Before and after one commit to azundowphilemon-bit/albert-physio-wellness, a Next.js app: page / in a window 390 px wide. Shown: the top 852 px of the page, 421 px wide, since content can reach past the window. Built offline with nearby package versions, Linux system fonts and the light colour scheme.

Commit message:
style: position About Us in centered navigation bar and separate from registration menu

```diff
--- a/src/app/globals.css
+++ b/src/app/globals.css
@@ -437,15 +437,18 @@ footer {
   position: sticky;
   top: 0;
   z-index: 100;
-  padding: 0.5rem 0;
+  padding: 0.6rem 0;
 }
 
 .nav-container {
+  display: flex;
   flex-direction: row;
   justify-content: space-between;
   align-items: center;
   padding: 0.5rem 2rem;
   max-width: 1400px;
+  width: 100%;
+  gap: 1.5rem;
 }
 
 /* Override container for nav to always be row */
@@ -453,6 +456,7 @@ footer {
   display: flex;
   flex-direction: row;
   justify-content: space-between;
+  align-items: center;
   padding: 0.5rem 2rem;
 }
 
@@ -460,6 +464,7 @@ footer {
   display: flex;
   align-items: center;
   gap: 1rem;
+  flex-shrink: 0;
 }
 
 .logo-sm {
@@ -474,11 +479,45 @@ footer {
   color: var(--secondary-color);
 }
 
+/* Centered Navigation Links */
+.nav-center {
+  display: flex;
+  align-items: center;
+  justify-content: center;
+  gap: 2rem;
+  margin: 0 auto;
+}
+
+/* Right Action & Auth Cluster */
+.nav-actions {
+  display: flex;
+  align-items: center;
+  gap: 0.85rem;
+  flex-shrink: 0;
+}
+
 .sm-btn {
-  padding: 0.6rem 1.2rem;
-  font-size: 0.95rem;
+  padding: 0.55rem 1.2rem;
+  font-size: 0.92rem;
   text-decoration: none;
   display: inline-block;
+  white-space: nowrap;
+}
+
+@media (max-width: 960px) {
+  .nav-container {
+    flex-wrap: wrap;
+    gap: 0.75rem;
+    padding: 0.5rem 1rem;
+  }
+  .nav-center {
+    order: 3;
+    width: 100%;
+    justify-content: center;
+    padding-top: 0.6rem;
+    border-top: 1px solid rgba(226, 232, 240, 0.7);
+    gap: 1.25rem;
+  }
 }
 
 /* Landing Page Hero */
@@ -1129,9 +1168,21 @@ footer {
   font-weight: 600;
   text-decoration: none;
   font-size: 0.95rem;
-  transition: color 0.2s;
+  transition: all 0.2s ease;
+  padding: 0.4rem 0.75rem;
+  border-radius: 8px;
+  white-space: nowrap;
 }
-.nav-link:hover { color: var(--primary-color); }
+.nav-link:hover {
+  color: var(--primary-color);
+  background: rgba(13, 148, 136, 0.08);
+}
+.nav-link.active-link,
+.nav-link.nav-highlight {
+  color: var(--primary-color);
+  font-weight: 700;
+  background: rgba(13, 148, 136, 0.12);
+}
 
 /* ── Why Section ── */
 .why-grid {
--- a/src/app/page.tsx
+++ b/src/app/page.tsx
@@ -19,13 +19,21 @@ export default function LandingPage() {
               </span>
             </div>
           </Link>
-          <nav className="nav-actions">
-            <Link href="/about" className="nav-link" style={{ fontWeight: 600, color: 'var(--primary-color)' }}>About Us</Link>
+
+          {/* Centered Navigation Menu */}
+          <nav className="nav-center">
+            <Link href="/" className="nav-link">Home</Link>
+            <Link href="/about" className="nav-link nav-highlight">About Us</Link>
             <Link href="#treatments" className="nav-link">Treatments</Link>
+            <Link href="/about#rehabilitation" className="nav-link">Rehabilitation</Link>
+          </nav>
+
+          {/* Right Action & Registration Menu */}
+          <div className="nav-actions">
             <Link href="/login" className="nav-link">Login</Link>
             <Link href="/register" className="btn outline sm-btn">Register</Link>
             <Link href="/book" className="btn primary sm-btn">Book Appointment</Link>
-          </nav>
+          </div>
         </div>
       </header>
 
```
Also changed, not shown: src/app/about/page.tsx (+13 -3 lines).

====================

:: Prompt ::
All the records above need to be output exactly, with none omitted.

:: Answer to this exercise ::
Before and after one commit to azundowphilemon-bit/albert-physio-wellness, a Next.js app: page / in a window 390 px wide. Shown: the top 852 px of the page, 421 px wide, since content can reach past the window. Built offline with nearby package versions, Linux system fonts and the light colour scheme.

Commit message:
style: position About Us in centered navigation bar and separate from registration menu

```diff
--- a/src/app/globals.css
+++ b/src/app/globals.css
@@ -437,15 +437,18 @@ footer {
   position: sticky;
   top: 0;
   z-index: 100;
-  padding: 0.5rem 0;
+  padding: 0.6rem 0;
 }
 
 .nav-container {
+  display: flex;
   flex-direction: row;
   justify-content: space-between;
   align-items: center;
   padding: 0.5rem 2rem;
   max-width: 1400px;
+  width: 100%;
+  gap: 1.5rem;
 }
 
 /* Override container for nav to always be row */
@@ -453,6 +456,7 @@ footer {
   display: flex;
   flex-direction: row;
   justify-content: space-between;
+  align-items: center;
   padding: 0.5rem 2rem;
 }
 
@@ -460,6 +464,7 @@ footer {
   display: flex;
   align-items: center;
   gap: 1rem;
+  flex-shrink: 0;
 }
 
 .logo-sm {
@@ -474,11 +479,45 @@ footer {
   color: var(--secondary-color);
 }
 
+/* Centered Navigation Links */
+.nav-center {
+  display: flex;
+  align-items: center;
+  justify-content: center;
+  gap: 2rem;
+  margin: 0 auto;
+}
+
+/* Right Action & Auth Cluster */
+.nav-actions {
+  display: flex;
+  align-items: center;
+  gap: 0.85rem;
+  flex-shrink: 0;
+}
+
 .sm-btn {
-  padding: 0.6rem 1.2rem;
-  font-size: 0.95rem;
+  padding: 0.55rem 1.2rem;
+  font-size: 0.92rem;
   text-decoration: none;
   display: inline-block;
+  white-space: nowrap;
+}
+
+@media (max-width: 960px) {
+  .nav-container {
+    flex-wrap: wrap;
+    gap: 0.75rem;
+    padding: 0.5rem 1rem;
+  }
+  .nav-center {
+    order: 3;
+    width: 100%;
+    justify-content: center;
+    padding-top: 0.6rem;
+    border-top: 1px solid rgba(226, 232, 240, 0.7);
+    gap: 1.25rem;
+  }
 }
 
 /* Landing Page Hero */
@@ -1129,9 +1168,21 @@ footer {
   font-weight: 600;
   text-decoration: none;
   font-size: 0.95rem;
-  transition: color 0.2s;
+  transition: all 0.2s ease;
+  padding: 0.4rem 0.75rem;
+  border-radius: 8px;
+  white-space: nowrap;
 }
-.nav-link:hover { color: var(--primary-color); }
+.nav-link:hover {
+  color: var(--primary-color);
+  background: rgba(13, 148, 136, 0.08);
+}
+.nav-link.active-link,
+.nav-link.nav-highlight {
+  color: var(--primary-color);
+  font-weight: 700;
+  background: rgba(13, 148, 136, 0.12);
+}
 
 /* ── Why Section ── */
 .why-grid {
--- a/src/app/page.tsx
+++ b/src/app/page.tsx
@@ -19,13 +19,21 @@ export default function LandingPage() {
               </span>
             </div>
           </Link>
-          <nav className="nav-actions">
-            <Link href="/about" className="nav-link" style={{ fontWeight: 600, color: 'var(--primary-color)' }}>About Us</Link>
+
+          {/* Centered Navigation Menu */}
+          <nav className="nav-center">
+            <Link href="/" className="nav-link">Home</Link>
+            <Link href="/about" className="nav-link nav-highlight">About Us</Link>
             <Link href="#treatments" className="nav-link">Treatments</Link>
+            <Link href="/about#rehabilitation" className="nav-link">Rehabilitation</Link>
+          </nav>
+
+          {/* Right Action & Registration Menu */}
+          <div className="nav-actions">
             <Link href="/login" className="nav-link">Login</Link>
             <Link href="/register" className="btn outline sm-btn">Register</Link>
             <Link href="/book" className="btn primary sm-btn">Book Appointment</Link>
-          </nav>
+          </div>
         </div>
       </header>
 
```
Also changed, not shown: src/app/about/page.tsx (+13 -3 lines).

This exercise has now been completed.